Speaking with Vogue, Swift said that a conversation with out choreographer and RuPaul's Drag Race judge Todrick Hall changed her thinking on keeping out of politics.

“Maybe a year or two ago, Todrick and I are in the car, and he asked me, What would you do if your son was gay? The fact that he had to ask me shocked me and made me realize that I had not made my position clear enough or loud enough. If my son was gay, he’d be gay. I don’t understand the question,” Swift said.

“Rights are being stripped from basically everyone who isn’t a straight white cisgender male.”

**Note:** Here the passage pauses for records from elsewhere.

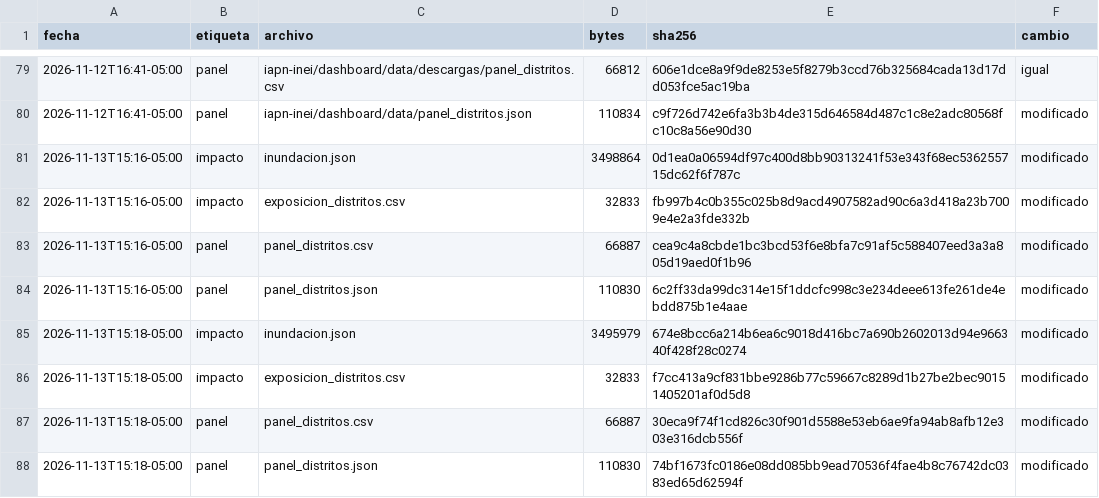
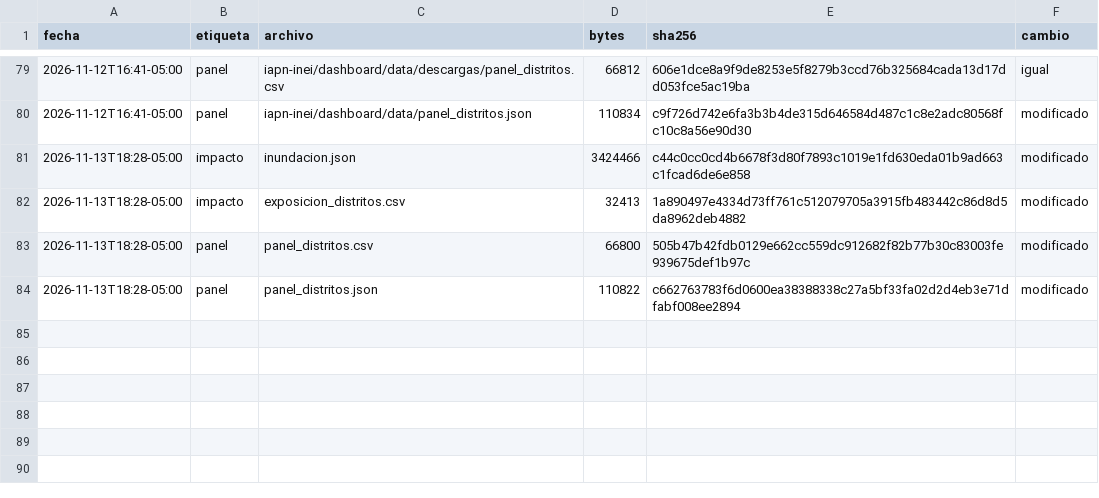
Before and after one commit to MaykolRamirez/FENOMENO-PREDI, a CSV file: data/versiones/manifiesto.csv, drawn as a sheet; only a part is shown, gaps mark what is left out.

```diff
--- a/data/versiones/manifiesto.csv
+++ b/data/versiones/manifiesto.csv
@@ -80,9 +80,5 @@ fecha,etiqueta,archivo,bytes,sha256,cambio
 2026-11-12T16:41-05:00,panel,iapn-inei/dashboard/data/panel_distritos.json,110834,c9f726d742e6fa3b3b4de315d646584d487c1c8e2adc80568fc10c8a56e90d30,modificado
-2026-11-13T15:16-05:00,impacto,inundacion.json,3498864,0d1ea0a06594df97c400d8bb90313241f53e343f68ec536255715dc62f6f787c,modificado
-2026-11-13T15:16-05:00,impacto,exposicion_distritos.csv,32833,fb997b4c0b355c025b8d9acd4907582ad90c6a3d418a23b7009e4e2a3fde332b,modificado
-2026-11-13T15:16-05:00,panel,panel_distritos.csv,66887,cea9c4a8cbde1bc3bcd53f6e8bfa7c91af5c588407eed3a3a805d19aed0f1b96,modificado
-2026-11-13T15:16-05:00,panel,panel_distritos.json,110830,6c2ff33da99dc314e15f1ddcfc998c3e234deee613fe261de4ebdd875b1e4aae,modificado
-2026-11-13T15:18-05:00,impacto,inundacion.json,3495979,674e8bcc6a214b6ea6c9018d416bc7a690b2602013d94e966340f428f28c0274,modificado
-2026-11-13T15:18-05:00,impacto,exposicion_distritos.csv,32833,f7cc413a9cf831bbe9286b77c59667c8289d1b27be2bec90151405201af0d5d8,modificado
-2026-11-13T15:18-05:00,panel,panel_distritos.csv,66887,30eca9f74f1cd826c30f901d5588e53eb6ae9fa94ab8afb12e303e316dcb556f,modificado
-2026-11-13T15:18-05:00,panel,panel_distritos.json,110830,74bf1673fc0186e08dd085bb9ead70536f4fae4b8c76742dc0383ed65d62594f,modificado
+2026-11-13T18:28-05:00,impacto,inundacion.json,3424466,c44c0cc0cd4b6678f3d80f7893c1019e1fd630eda01b9ad663c1fcad6de6e858,modificado
+2026-11-13T18:28-05:00,impacto,exposicion_distritos.csv,32413,1a890497e4334d73ff761c512079705a3915fb483442c86d8d5da8962deb4882,modificado
+2026-11-13T18:28-05:00,panel,panel_distritos.csv,66800,505b47b42fdb0129e662cc559dc912682f82b77b30c83003fe939675def1b97c,modificado
+2026-11-13T18:28-05:00,panel,panel_distritos.json,110822,c662763783f6d0600ea38388338c27a5bf33fa02d2d4eb3e71dfabf008ee2894,modificado
```
Also changed, not shown: dashboard/data/descargas/exposicion_distritos.csv, dashboard/data/descargas/panel_distritos.csv, 26 other files.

“I didn’t realize until recently that I could advocate for a community that I’m not a part of. It’s hard to know how to do that without being so fearful of making a mistake that you just freeze. Because my mistakes are very loud. When I make a mistake, it echoes through the canyons of the world. It’s clickbait, and it’s a part of my life story, and it’s a part of my career arc,” she said.

Earlier this year, Swift donated $113,000 to the Tennessee Equality Project, an LGBT rights group. She also created a petition calling for passage of the Equality Act, a federal LGBT protections bill. The video for her single You Need To Calm Down ends with a call for fans to sign her petition.

(Related: Billy Eichner praises Taylor Swift's LGBT activism: We need all the allies we can get.)